= Task directions =
The records that follow should be copied out exactly, pictures excluded.

= Data in this exercise =
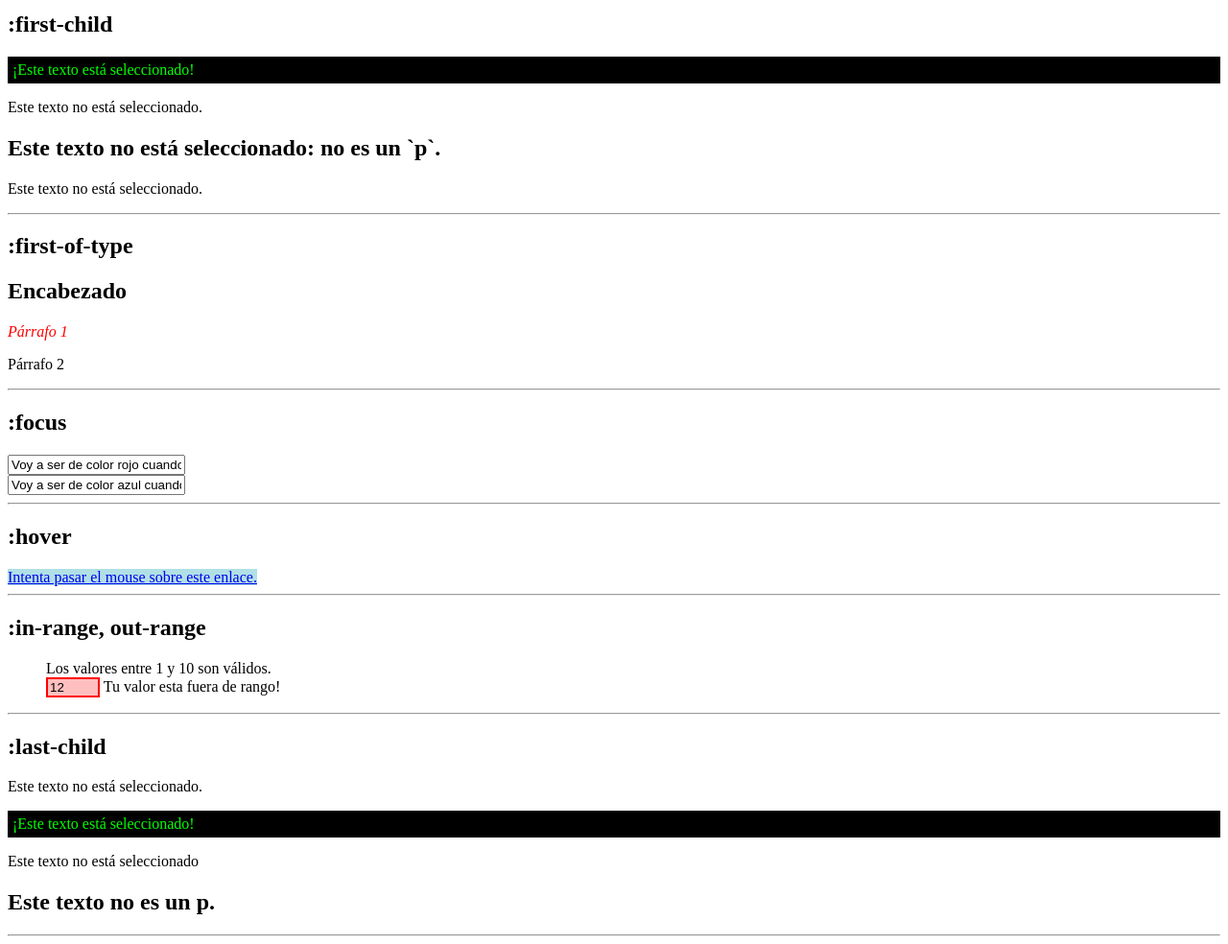
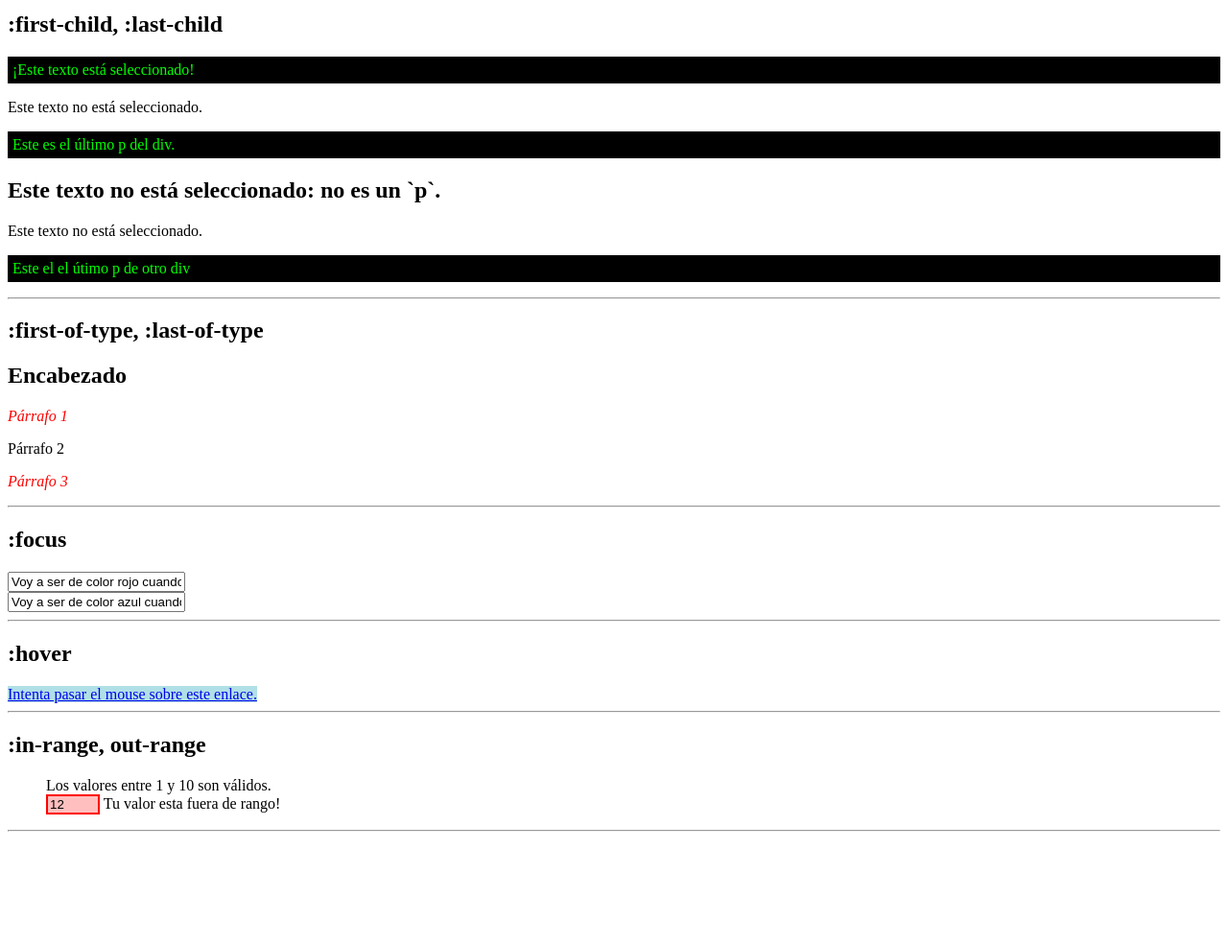
Before and after one commit to FROSTYLAN/Deprecates-Notes, a plain HTML site: page 01-FrontendDeveloper/06-pseudoclases.html in a window 1280 px wide. Shown: the part 740-1724 px from the top of the page at 96% size. After the commit the page ends 1615 px from the top, so only its background shows below. Drawn offline with Linux system fonts and the light colour scheme.

Commit message:
frontend developer - pseudoclases last-child, :last-of-type

```diff
--- a/01-FrontendDeveloper/06-pseudoclases.html
+++ b/01-FrontendDeveloper/06-pseudoclases.html
@@ -149,21 +149,23 @@
     </section>
     <hr />
 
-    <!-- :first-child -->
+    <!-- :first-child, :last-child -->
     <section>
-      <h2>:first-child</h2>
-      <div class="first-child">
+      <h2>:first-child, :last-child</h2>
+      <div class="first-last-child">
         <div>
           <p>¡Este texto está seleccionado!</p>
           <p>Este texto no está seleccionado.</p>
+          <p>Este es el último p del div.</p>
         </div>
         <div>
           <h2>Este texto no está seleccionado: no es un `p`.</h2>
           <p>Este texto no está seleccionado.</p>
+          <p>Este el el útimo p de otro div</p>
         </div>
       </div>
       <style>
-        .first-child p:first-child {
+        .first-last-child p:first-child,.first-last-child p:last-child {
           color: lime;
           background-color: black;
           padding: 5px;
@@ -172,16 +174,17 @@
     </section>
     <hr />
 
-    <!-- :first-of-type -->
+    <!-- :first-of-type, :last-of-type -->
     <section>
-      <h2>:first-of-type</h2>
+      <h2>:first-of-type, :last-of-type</h2>
       <div class="first-of-type">
         <h2>Encabezado</h2>
         <p>Párrafo 1</p>
         <p>Párrafo 2</p>
+        <p>Párrafo 3</p>
       </div>
       <style>
-        .first-of-type p:first-of-type {
+        .first-of-type p:first-of-type, .first-of-type p:last-of-type {
           color: red;
           font-style: italic;
         }
@@ -280,27 +283,5 @@
     </section>
     <hr />
 
-    <!-- :last-child -->
-    <section>
-      <h2>:last-child</h2>
-      <div class="last-child">
-        <div>
-          <p>Este texto no está seleccionado.</p>
-          <p>¡Este texto está seleccionado!</p>
-        </div>
-        <div>
-          <p>Este texto no está seleccionado</p>
-          <h2>Este texto no es un p.</h2>
-        </div>
-      </div>
-      <style>
-        .last-child p:last-child {
-          color: lime;
-          background-color: black;
-          padding: 5px;
-        }
-      </style>
-    </section>
-    <hr />
-  </body>
+
 </html>
```
Also changed, not shown: test.css (+4 -6 lines), test.html (+9 -4 lines).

= Output of the exercise =
Before and after one commit to FROSTYLAN/Deprecates-Notes, a plain HTML site: page 01-FrontendDeveloper/06-pseudoclases.html in a window 1280 px wide. Shown: the part 740-1724 px from the top of the page at 96% size. After the commit the page ends 1615 px from the top, so only its background shows below. Drawn offline with Linux system fonts and the light colour scheme.

Commit message:
frontend developer - pseudoclases last-child, :last-of-type

```diff
--- a/01-FrontendDeveloper/06-pseudoclases.html
+++ b/01-FrontendDeveloper/06-pseudoclases.html
@@ -149,21 +149,23 @@
     </section>
     <hr />
 
-    <!-- :first-child -->
+    <!-- :first-child, :last-child -->
     <section>
-      <h2>:first-child</h2>
-      <div class="first-child">
+      <h2>:first-child, :last-child</h2>
+      <div class="first-last-child">
         <div>
           <p>¡Este texto está seleccionado!</p>
           <p>Este texto no está seleccionado.</p>
+          <p>Este es el último p del div.</p>
         </div>
         <div>
           <h2>Este texto no está seleccionado: no es un `p`.</h2>
           <p>Este texto no está seleccionado.</p>
+          <p>Este el el útimo p de otro div</p>
         </div>
       </div>
       <style>
-        .first-child p:first-child {
+        .first-last-child p:first-child,.first-last-child p:last-child {
           color: lime;
           background-color: black;
           padding: 5px;
@@ -172,16 +174,17 @@
     </section>
     <hr />
 
-    <!-- :first-of-type -->
+    <!-- :first-of-type, :last-of-type -->
     <section>
-      <h2>:first-of-type</h2>
+      <h2>:first-of-type, :last-of-type</h2>
       <div class="first-of-type">
         <h2>Encabezado</h2>
         <p>Párrafo 1</p>
         <p>Párrafo 2</p>
+        <p>Párrafo 3</p>
       </div>
       <style>
-        .first-of-type p:first-of-type {
+        .first-of-type p:first-of-type, .first-of-type p:last-of-type {
           color: red;
           font-style: italic;
         }
@@ -280,27 +283,5 @@
     </section>
     <hr />
 
-    <!-- :last-child -->
-    <section>
-      <h2>:last-child</h2>
-      <div class="last-child">
-        <div>
-          <p>Este texto no está seleccionado.</p>
-          <p>¡Este texto está seleccionado!</p>
-        </div>
-        <div>
-          <p>Este texto no está seleccionado</p>
-          <h2>Este texto no es un p.</h2>
-        </div>
-      </div>
-      <style>
-        .last-child p:last-child {
-          color: lime;
-          background-color: black;
-          padding: 5px;
-        }
-      </style>
-    </section>
-    <hr />
-  </body>
+
 </html>
```
Also changed, not shown: test.css (+4 -6 lines), test.html (+9 -4 lines).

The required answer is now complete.